Start of Block
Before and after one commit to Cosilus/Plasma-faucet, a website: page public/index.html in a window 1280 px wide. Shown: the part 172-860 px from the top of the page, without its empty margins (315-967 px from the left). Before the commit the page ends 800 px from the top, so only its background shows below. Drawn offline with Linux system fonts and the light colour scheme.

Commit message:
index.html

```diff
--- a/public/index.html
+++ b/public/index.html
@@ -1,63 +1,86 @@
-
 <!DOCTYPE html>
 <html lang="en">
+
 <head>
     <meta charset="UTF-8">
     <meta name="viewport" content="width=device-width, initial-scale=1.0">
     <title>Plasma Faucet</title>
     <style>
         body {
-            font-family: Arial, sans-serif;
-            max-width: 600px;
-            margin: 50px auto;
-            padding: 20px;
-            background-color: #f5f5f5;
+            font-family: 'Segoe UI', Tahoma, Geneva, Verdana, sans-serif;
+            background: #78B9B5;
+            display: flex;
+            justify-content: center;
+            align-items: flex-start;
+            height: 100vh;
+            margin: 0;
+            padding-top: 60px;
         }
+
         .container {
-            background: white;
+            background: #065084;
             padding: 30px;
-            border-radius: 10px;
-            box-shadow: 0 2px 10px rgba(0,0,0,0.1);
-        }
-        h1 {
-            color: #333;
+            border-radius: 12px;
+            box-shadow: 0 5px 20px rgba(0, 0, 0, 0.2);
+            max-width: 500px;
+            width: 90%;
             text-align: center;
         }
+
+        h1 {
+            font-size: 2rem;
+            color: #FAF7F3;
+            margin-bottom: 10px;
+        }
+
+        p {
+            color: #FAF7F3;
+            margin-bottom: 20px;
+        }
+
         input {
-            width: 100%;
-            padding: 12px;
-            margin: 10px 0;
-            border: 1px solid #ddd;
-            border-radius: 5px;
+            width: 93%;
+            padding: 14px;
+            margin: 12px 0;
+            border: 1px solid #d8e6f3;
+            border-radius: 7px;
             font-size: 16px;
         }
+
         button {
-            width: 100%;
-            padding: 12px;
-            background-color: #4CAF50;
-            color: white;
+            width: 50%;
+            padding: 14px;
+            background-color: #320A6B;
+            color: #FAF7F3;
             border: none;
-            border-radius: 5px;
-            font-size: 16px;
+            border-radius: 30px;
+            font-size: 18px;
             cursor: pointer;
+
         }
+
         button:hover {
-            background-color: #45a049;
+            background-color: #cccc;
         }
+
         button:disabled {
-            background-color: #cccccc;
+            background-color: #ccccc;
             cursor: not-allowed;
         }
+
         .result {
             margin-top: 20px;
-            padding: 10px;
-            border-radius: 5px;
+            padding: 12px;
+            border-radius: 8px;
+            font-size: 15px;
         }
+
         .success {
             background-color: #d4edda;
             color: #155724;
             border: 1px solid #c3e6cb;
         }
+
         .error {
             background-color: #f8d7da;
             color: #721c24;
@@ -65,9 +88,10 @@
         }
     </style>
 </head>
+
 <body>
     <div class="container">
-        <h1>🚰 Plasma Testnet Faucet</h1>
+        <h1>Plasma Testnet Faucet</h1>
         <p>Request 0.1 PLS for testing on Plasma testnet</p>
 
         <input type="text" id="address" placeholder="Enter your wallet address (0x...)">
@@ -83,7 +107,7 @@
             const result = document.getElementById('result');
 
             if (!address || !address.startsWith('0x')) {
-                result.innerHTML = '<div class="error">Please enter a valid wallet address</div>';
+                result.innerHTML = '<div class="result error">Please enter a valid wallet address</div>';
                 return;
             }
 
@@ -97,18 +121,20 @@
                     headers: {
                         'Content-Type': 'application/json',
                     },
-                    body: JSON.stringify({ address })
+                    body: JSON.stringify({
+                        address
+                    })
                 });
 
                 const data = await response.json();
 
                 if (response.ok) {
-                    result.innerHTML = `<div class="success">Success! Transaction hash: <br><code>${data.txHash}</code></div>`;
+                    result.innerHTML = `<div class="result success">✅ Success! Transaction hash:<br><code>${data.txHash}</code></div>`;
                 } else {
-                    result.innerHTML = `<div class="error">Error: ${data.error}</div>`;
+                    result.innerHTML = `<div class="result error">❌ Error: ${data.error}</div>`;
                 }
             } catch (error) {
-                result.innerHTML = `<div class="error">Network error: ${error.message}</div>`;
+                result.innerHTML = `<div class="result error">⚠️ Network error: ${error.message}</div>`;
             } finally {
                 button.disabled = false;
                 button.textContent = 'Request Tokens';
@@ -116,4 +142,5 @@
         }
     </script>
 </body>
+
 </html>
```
End of Block
Start of Block
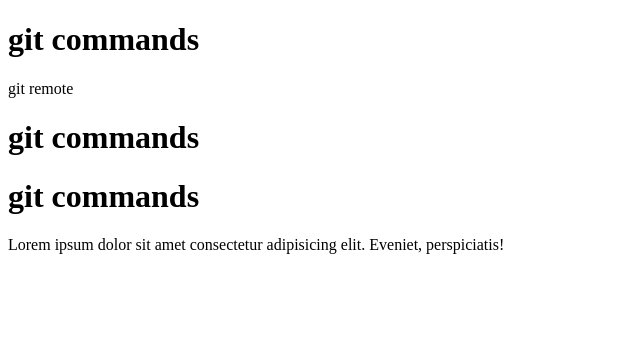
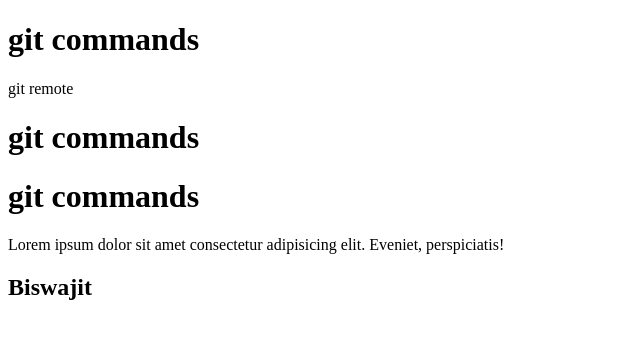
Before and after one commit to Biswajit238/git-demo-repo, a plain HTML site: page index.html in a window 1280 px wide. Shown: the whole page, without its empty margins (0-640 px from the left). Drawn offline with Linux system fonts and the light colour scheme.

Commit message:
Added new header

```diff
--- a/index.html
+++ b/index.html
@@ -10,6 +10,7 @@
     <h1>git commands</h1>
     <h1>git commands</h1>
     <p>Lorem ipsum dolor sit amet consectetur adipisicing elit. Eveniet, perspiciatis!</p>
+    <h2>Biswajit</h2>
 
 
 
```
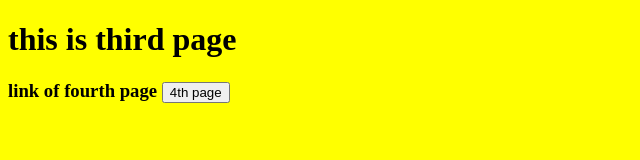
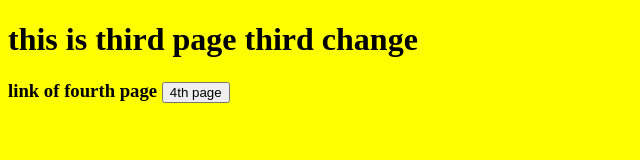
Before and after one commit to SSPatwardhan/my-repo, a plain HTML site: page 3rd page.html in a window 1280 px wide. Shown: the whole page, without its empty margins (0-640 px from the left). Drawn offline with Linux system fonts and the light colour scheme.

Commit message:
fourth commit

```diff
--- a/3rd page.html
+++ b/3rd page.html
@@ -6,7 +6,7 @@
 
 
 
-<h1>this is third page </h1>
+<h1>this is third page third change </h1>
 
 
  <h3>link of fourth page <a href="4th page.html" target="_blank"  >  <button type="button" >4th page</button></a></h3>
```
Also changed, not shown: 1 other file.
End of Block
Start of Block
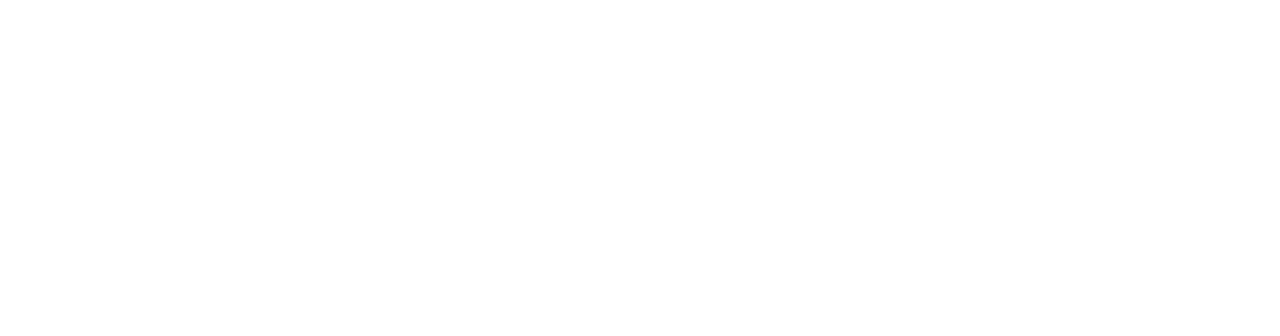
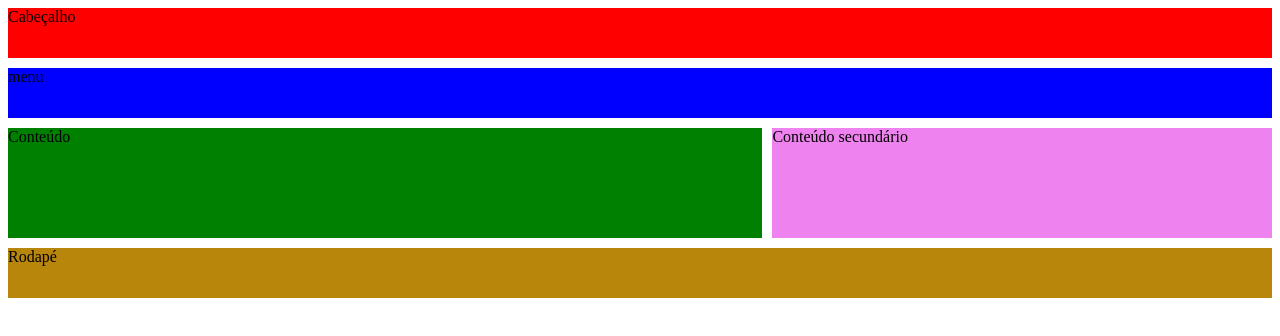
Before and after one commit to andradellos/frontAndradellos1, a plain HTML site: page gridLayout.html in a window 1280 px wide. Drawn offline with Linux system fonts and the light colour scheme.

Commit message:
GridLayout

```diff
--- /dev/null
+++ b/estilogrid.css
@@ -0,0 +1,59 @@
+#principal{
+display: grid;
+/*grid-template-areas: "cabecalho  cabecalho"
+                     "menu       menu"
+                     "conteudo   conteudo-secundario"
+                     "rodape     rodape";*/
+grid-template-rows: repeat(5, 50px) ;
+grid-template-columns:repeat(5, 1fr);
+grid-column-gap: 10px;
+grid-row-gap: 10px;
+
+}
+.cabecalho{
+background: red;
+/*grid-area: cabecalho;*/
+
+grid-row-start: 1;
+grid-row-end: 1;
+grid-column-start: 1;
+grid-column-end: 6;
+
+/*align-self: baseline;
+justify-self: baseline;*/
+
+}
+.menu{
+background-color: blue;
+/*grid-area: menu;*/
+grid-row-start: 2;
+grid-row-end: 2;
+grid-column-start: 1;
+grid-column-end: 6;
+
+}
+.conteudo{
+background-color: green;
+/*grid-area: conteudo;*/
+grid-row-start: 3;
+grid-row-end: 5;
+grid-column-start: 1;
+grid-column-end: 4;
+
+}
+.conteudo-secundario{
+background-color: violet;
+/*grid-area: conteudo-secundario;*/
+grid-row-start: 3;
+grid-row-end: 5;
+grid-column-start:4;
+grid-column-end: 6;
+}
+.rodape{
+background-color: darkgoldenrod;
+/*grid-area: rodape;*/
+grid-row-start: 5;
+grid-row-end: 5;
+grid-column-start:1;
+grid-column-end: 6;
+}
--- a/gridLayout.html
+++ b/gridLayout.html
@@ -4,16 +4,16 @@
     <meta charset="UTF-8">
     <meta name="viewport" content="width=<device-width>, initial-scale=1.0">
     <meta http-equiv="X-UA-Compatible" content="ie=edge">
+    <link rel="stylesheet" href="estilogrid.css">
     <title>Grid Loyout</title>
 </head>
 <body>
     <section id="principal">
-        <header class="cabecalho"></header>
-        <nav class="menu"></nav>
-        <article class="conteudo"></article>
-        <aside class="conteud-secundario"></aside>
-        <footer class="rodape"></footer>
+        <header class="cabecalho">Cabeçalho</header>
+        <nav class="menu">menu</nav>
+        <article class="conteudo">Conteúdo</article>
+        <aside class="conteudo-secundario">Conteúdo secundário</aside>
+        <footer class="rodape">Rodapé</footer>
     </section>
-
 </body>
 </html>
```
End of Block
> **TASK DIRECTIONS**
Every line in the listing that holds "index" belongs in the answer.

> **SOLUTION FOR THIS EXERCISE**
Before and after one commit to Cosilus/Plasma-faucet, a website: page public/index.html in a window 1280 px wide. Shown: the part 172-860 px from the top of the page, without its empty margins (315-967 px from the left). Before the commit the page ends 800 px from the top, so only its background shows below. Drawn offline with Linux system fonts and the light colour scheme.
index.html
--- a/public/index.html
+++ b/public/index.html
Before and after one commit to Biswajit238/git-demo-repo, a plain HTML site: page index.html in a window 1280 px wide. Shown: the whole page, without its empty margins (0-640 px from the left). Drawn offline with Linux system fonts and the light colour scheme.
--- a/index.html
+++ b/index.html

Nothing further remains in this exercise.